A student project at Holon Institute of Technology, Israel dealing with cultured meat.

Food revolutions have taken place many times throughout history – starting from “hunting and gathering”, continuing with settlement societies, and followed by the Industrial Revolution – a system on which the modern western diet is based. The amount of meat we consume is much larger than the amount of meat we need in order to survive. As countries become richer, the consumption of meat increases. Additionally, raising animals for food requires massive amounts of land, food, energy, and water, as well as causing immense animal suffering. We are becoming more aware of the impact related to intensive animal farming.
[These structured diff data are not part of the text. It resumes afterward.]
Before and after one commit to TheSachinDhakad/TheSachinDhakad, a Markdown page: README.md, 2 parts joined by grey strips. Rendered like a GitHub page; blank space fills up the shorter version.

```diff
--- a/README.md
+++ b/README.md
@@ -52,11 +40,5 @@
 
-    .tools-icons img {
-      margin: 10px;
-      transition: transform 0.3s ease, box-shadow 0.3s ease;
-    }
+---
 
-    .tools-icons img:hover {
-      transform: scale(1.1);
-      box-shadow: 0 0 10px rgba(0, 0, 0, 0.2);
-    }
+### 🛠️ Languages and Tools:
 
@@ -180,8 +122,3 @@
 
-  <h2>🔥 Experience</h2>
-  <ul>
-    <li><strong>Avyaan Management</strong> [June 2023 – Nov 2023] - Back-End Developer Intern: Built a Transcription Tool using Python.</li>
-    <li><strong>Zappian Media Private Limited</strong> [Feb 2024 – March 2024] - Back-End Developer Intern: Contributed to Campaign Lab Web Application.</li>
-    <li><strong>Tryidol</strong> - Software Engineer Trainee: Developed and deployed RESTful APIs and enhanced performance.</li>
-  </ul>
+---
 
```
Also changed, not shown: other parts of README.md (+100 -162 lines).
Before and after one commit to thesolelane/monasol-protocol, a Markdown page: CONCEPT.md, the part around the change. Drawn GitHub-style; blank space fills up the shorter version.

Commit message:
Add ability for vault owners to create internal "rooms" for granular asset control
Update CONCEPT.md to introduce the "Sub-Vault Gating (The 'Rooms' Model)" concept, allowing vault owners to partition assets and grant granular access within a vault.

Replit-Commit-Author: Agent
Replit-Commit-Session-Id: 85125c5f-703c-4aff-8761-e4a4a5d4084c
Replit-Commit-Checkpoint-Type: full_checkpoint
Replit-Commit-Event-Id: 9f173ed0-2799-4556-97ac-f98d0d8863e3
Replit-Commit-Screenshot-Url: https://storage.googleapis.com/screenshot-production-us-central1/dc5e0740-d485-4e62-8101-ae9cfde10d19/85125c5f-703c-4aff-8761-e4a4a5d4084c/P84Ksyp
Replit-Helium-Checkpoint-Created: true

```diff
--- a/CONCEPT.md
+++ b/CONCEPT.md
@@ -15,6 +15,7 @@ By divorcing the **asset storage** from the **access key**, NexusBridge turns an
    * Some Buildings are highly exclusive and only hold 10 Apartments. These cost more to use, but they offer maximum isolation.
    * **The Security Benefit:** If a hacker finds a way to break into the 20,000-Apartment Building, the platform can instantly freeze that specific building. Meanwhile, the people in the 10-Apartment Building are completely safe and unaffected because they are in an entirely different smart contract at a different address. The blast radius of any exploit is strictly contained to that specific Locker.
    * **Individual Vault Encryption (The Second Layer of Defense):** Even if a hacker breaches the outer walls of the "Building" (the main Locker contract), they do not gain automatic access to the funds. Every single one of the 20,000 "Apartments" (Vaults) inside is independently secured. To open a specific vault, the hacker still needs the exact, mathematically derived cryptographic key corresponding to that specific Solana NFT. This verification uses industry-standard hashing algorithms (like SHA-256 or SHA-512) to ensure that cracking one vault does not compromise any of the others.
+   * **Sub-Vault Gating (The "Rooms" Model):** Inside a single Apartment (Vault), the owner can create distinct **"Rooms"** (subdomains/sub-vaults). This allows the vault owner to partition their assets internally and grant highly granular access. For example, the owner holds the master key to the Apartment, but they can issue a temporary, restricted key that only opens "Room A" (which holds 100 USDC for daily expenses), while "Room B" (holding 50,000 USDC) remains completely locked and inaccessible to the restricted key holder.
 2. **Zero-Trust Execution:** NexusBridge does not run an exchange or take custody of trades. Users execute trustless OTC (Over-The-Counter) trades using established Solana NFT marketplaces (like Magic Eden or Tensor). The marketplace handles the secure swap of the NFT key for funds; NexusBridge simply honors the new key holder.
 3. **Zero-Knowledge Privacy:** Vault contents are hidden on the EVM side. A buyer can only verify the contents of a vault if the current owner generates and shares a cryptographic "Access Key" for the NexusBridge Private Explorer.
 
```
Not only the environmental and health issues but the ethical issues as well.

Cultured meat is a new field that is emerging as part of Cellular Agriculture – the fourth agricultural revolution and the next step in the evolution of our food. One of its main purposes is to manufacture animal-based food in a cleaner, more moral way. This industry embraces technologies enabling the use of animal cells in order to produce meat in laboratory conditions. Cultured meat removes many of the harms that current meat production is causing and changes the way we consume meat.

Evolving In Vitro is a speculative project that was born out of the understanding that we need to change the way we consume and produce meat, especially now that we possess the knowledge and techniques to do so. The research in this project included consultation with specialists in order to understand the logic of producing cultured meat. Produced cultured meat usually requires a structure on which animal stem cells grow, eventually becoming the meat we all know. The main structure, artificially produced, gives the cells an environment to grow by simulating the body of the animal. By creating porous structures, the cells can reproduce and grow to be connective tissue, muscle, and fat – eventually, the construction determines the 3D shape of the meat.

The technology implementation for this project is 3D printing. In this scenario the structure upon which the meat is grown is manufactured using a printer, infilled with biomaterial. This way we can control the design and architecture that are necessary for the stem’s growing process as well as to determine the 3D shape of the final product.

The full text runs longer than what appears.